Filter out all lines without the word "export" from the data below, please, and copy the rest.

___

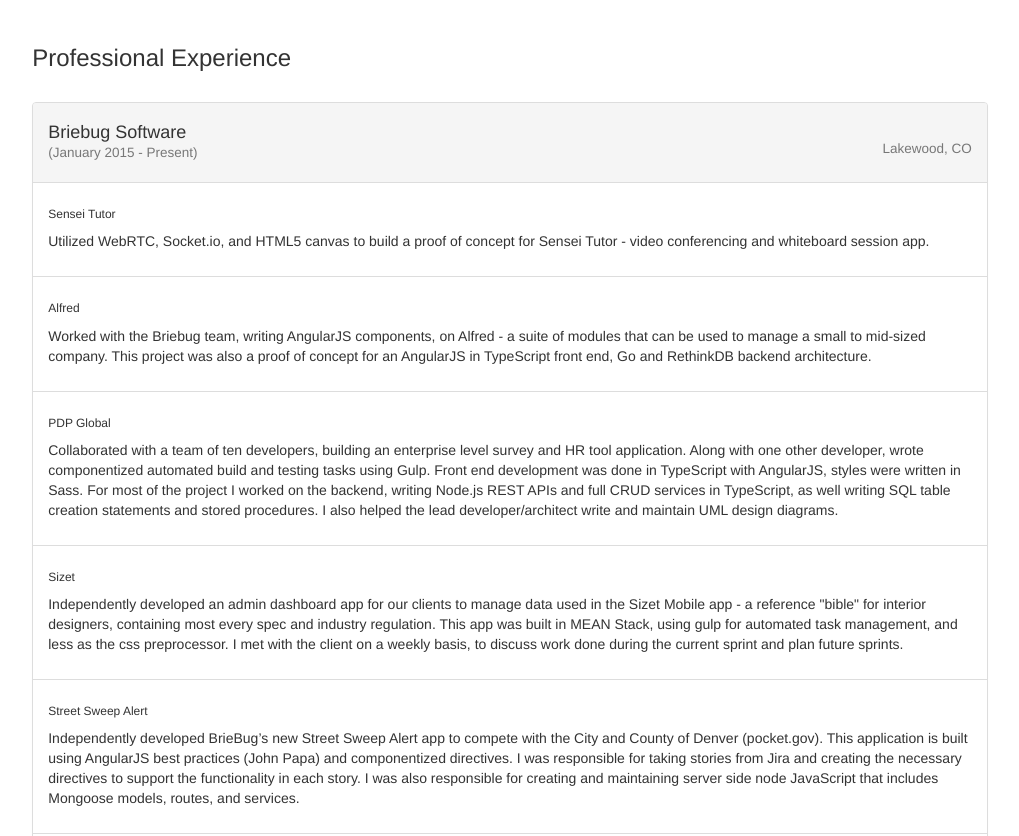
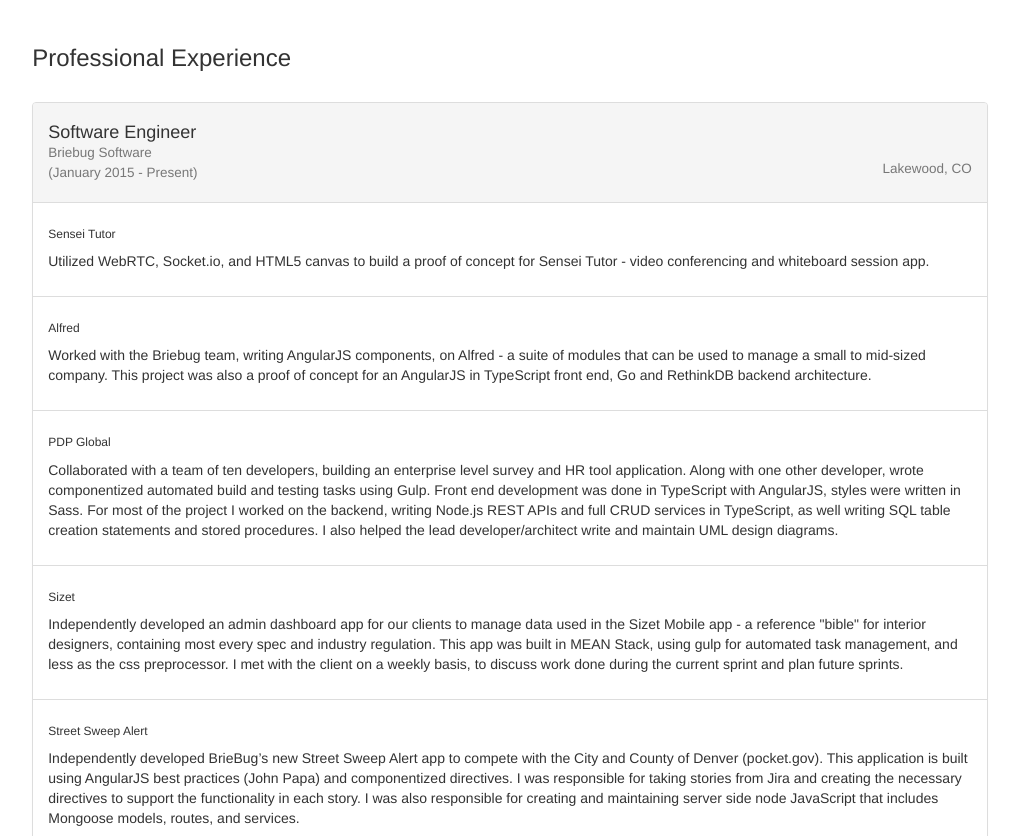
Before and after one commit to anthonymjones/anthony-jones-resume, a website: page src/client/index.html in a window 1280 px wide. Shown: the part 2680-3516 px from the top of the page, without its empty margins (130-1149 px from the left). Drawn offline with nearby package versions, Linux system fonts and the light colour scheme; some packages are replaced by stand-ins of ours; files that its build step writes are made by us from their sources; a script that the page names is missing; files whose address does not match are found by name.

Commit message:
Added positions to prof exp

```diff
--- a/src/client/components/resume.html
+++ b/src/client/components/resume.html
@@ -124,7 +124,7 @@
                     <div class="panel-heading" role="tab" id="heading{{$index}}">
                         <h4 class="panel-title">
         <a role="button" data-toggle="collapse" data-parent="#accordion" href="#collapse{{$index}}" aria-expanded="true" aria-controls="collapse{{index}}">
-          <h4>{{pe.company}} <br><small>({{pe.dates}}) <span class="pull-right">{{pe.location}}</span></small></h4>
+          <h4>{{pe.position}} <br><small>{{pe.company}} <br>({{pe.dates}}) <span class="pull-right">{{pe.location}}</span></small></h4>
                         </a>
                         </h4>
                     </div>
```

___

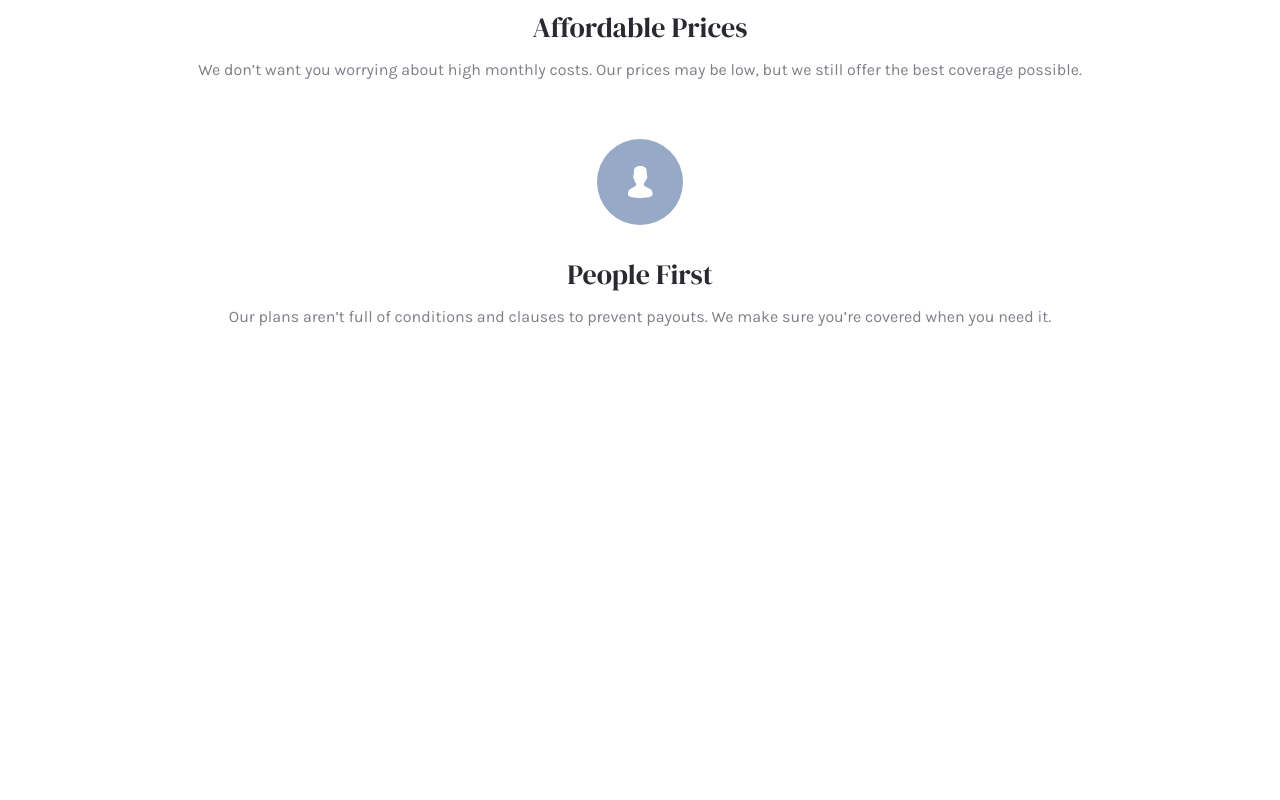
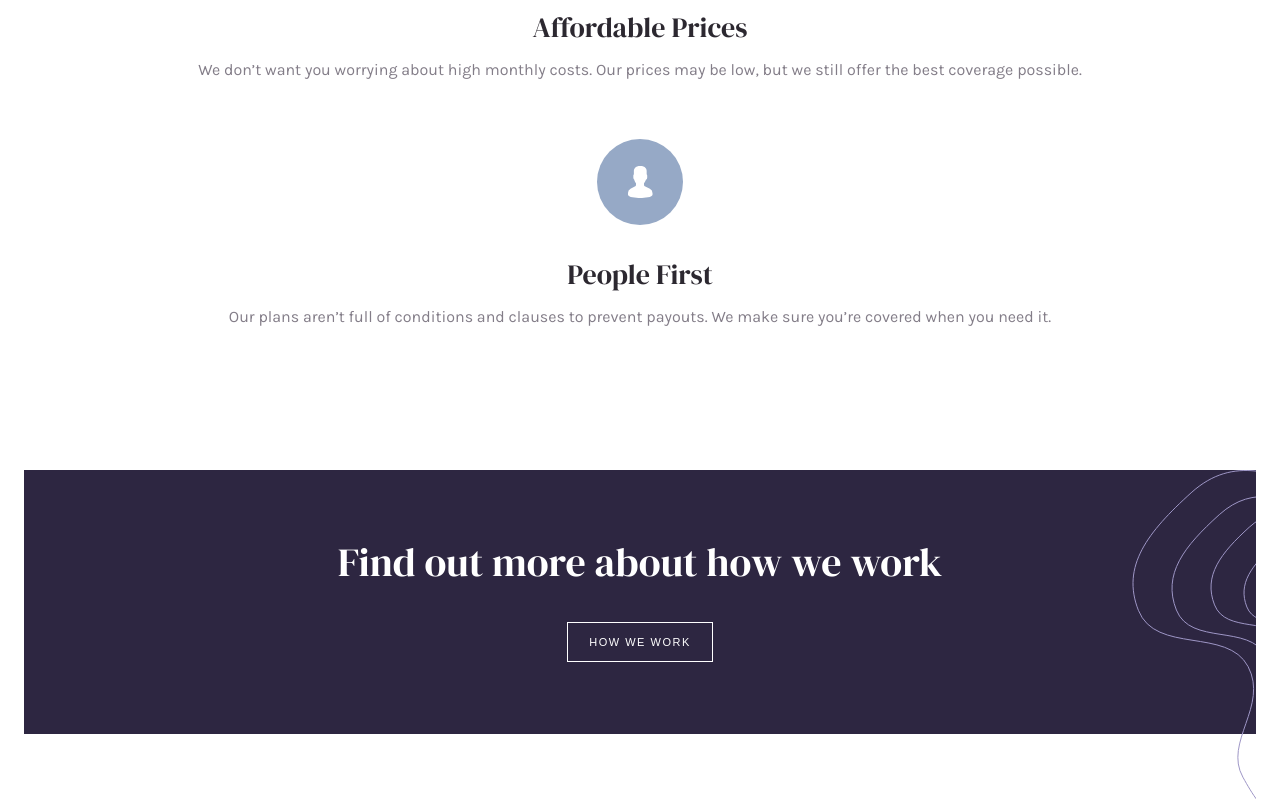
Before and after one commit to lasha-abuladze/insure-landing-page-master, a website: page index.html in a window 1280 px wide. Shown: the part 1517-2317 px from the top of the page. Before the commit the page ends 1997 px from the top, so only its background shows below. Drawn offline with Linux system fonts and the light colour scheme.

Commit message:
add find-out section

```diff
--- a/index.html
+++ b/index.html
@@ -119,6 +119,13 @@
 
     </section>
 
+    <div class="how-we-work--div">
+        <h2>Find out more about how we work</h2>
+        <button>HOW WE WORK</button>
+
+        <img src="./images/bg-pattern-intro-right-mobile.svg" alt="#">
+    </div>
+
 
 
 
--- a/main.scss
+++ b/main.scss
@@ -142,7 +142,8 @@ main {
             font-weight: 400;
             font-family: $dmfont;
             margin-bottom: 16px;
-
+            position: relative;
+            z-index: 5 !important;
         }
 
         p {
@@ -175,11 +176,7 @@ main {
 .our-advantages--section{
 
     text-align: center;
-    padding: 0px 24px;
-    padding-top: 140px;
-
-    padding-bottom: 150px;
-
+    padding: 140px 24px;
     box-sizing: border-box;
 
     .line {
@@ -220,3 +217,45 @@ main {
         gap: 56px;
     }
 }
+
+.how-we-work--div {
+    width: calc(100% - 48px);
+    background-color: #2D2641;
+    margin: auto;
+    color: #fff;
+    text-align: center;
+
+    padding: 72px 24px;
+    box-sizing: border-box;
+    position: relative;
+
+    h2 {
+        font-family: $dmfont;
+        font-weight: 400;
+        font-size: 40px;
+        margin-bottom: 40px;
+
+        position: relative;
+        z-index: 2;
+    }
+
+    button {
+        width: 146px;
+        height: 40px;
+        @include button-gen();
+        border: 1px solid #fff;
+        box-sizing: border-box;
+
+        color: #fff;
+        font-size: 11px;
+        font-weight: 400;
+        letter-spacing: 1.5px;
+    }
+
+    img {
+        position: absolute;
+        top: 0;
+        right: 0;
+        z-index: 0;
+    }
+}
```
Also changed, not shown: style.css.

___

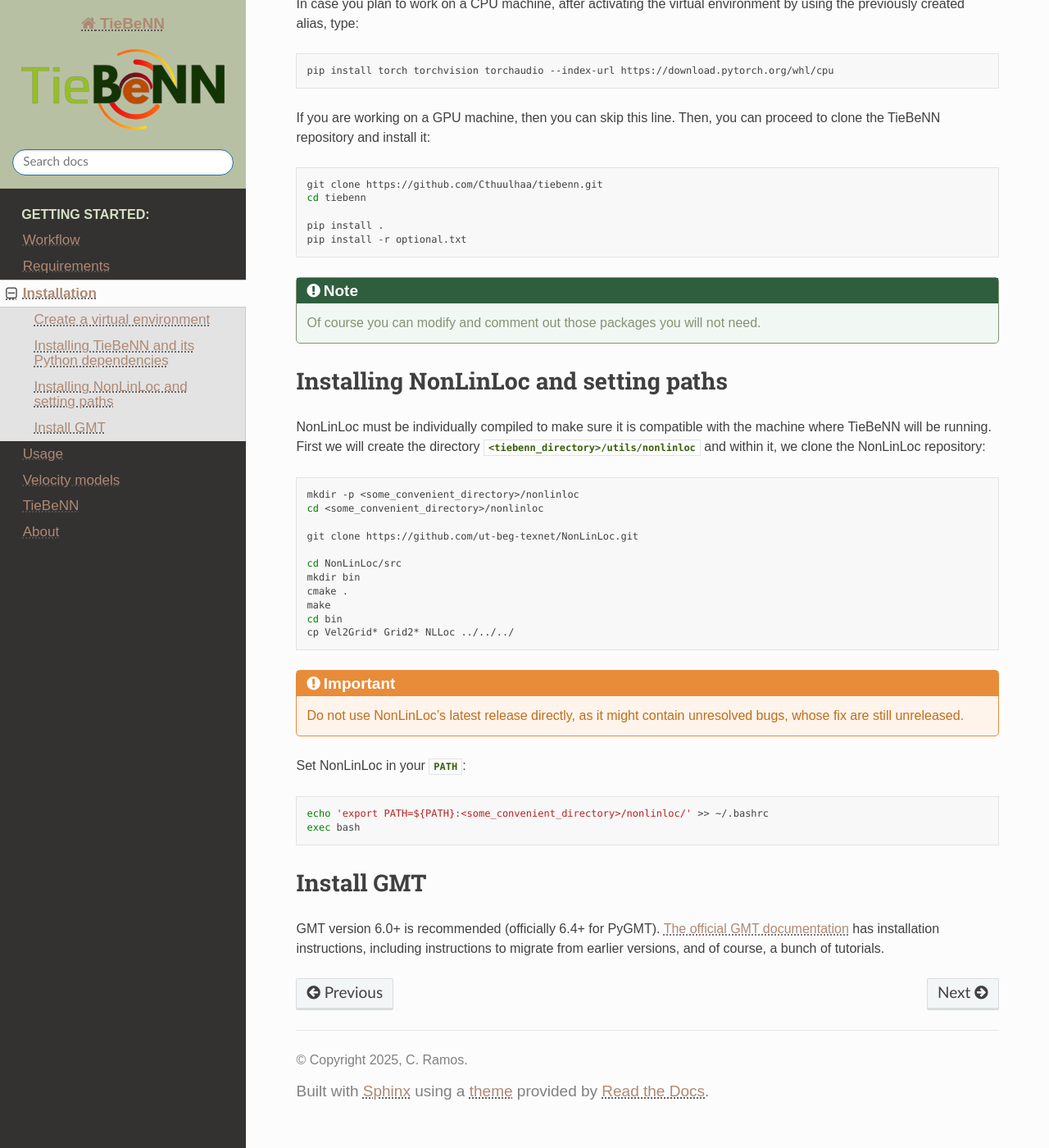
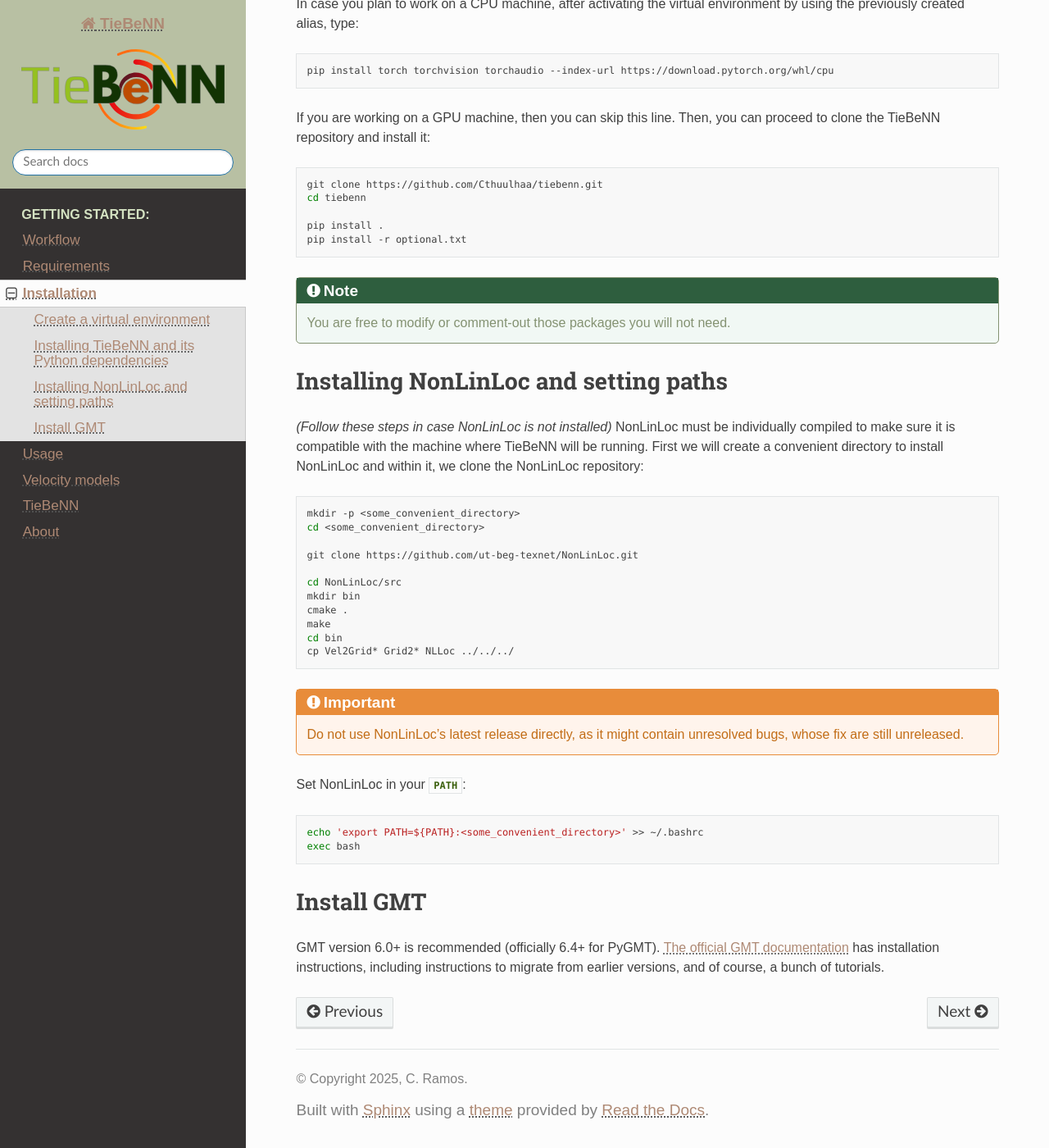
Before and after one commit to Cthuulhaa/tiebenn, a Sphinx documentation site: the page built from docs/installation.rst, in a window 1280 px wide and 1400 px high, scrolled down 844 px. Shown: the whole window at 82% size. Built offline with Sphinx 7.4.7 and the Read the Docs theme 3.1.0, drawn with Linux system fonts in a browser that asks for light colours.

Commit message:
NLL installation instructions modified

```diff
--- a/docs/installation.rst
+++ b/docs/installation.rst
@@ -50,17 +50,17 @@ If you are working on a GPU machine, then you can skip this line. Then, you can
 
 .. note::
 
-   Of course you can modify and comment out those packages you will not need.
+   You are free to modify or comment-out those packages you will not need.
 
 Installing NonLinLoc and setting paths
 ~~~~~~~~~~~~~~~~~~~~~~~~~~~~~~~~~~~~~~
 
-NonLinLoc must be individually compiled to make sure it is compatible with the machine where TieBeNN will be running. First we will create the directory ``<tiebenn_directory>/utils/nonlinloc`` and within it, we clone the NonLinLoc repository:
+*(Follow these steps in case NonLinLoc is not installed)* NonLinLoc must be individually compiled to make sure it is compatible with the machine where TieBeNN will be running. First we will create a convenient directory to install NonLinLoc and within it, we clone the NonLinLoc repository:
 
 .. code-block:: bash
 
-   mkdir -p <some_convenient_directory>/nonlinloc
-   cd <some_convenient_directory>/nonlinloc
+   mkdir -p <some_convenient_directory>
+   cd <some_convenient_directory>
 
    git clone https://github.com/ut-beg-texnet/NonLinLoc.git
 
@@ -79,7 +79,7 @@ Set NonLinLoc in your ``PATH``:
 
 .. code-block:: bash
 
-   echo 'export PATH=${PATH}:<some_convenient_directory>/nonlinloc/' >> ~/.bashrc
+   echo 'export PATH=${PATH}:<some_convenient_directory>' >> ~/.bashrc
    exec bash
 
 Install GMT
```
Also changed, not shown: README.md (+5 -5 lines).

___

:: TASK RESPONSE ::
-   echo 'export PATH=${PATH}:<some_convenient_directory>/nonlinloc/' >> ~/.bashrc
+   echo 'export PATH=${PATH}:<some_convenient_directory>' >> ~/.bashrc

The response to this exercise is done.